## PROBLEM STATEMENT
The lines wanted run from the first one below through the one with "key/values — shirt/shoe size, allergies, teacher, doctor)". Return them exactly.
- - -
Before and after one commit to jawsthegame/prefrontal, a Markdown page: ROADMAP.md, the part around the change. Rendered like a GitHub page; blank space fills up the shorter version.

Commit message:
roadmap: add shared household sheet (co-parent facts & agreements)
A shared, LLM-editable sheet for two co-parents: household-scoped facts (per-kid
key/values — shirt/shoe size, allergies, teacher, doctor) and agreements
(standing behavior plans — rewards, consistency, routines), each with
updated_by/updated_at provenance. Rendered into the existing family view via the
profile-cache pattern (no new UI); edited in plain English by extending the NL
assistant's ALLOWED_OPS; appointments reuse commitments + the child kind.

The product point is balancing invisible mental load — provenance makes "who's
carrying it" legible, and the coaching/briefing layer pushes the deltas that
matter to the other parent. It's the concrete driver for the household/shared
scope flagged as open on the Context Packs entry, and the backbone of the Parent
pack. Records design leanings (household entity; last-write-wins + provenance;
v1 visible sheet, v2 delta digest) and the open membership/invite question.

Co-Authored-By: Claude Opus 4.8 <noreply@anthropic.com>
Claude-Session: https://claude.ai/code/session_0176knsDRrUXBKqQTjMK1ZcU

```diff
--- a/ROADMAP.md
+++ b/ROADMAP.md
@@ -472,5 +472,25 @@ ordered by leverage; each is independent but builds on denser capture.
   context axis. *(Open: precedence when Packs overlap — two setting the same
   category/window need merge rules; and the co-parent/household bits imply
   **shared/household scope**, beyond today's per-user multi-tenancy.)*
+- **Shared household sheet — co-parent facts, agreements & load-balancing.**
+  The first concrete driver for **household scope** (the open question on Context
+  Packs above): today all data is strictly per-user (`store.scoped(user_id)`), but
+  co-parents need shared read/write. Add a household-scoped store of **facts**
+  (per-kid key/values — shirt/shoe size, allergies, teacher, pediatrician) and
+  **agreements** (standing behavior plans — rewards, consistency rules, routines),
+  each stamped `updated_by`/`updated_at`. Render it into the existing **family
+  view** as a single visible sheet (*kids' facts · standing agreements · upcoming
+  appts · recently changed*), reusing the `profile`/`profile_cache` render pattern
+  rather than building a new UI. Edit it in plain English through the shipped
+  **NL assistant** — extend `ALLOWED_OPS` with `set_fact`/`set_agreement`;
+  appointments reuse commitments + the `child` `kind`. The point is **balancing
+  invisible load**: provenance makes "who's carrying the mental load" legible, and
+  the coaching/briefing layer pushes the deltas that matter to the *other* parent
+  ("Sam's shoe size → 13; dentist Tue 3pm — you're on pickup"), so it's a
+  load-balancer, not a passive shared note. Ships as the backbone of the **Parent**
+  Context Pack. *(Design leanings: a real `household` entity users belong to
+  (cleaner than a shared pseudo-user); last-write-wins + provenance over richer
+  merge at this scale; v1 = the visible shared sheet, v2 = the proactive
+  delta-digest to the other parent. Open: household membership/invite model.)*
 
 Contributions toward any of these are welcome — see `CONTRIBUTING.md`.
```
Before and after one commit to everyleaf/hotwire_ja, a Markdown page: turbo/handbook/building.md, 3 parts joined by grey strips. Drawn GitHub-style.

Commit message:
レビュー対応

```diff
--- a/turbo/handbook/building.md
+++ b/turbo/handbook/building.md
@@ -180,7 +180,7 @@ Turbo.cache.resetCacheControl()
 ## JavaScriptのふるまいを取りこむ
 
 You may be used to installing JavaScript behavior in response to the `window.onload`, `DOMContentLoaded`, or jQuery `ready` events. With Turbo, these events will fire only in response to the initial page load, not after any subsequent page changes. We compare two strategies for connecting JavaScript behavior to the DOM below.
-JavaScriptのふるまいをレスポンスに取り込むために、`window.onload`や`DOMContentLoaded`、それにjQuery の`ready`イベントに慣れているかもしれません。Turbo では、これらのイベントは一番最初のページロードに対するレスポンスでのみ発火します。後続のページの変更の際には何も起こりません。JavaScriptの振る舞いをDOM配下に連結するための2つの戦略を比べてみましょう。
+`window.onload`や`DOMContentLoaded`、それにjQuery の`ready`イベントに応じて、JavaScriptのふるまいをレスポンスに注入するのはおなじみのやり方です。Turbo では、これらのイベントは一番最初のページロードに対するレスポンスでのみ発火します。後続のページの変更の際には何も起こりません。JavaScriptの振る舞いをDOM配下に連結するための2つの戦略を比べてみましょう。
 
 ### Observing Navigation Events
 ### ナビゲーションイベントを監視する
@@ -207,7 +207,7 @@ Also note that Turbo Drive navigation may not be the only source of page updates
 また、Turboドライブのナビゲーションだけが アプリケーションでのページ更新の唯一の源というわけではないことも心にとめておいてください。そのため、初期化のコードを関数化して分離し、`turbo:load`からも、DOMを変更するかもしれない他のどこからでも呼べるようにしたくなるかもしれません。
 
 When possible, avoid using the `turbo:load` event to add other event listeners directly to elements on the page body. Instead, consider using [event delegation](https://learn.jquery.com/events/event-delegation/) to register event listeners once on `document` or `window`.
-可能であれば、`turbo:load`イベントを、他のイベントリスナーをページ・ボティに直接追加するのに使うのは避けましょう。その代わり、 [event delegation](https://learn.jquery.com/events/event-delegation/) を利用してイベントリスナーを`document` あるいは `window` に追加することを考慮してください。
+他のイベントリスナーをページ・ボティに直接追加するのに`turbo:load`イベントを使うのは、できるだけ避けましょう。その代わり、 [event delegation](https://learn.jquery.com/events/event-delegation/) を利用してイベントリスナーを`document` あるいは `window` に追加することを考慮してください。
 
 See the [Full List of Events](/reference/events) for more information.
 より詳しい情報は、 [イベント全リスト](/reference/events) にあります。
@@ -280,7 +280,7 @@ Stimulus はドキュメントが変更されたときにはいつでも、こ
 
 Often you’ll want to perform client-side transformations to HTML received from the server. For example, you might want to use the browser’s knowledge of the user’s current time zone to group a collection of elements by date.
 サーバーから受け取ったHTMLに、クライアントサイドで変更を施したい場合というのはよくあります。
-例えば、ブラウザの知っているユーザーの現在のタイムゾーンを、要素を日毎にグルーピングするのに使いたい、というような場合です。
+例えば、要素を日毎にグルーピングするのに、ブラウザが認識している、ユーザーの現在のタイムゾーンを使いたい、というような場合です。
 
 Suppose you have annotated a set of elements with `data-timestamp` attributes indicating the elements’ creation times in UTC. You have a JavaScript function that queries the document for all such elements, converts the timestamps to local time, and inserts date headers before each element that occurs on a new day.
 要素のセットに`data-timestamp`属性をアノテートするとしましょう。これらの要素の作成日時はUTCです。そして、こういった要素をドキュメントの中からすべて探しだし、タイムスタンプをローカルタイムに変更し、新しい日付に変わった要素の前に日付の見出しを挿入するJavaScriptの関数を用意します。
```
- - -
## WRITTEN SOLUTION
Before and after one commit to jawsthegame/prefrontal, a Markdown page: ROADMAP.md, the part around the change. Rendered like a GitHub page; blank space fills up the shorter version.

Commit message:
roadmap: add shared household sheet (co-parent facts & agreements)
A shared, LLM-editable sheet for two co-parents: household-scoped facts (per-kid
key/values — shirt/shoe size, allergies, teacher, doctor) and agreements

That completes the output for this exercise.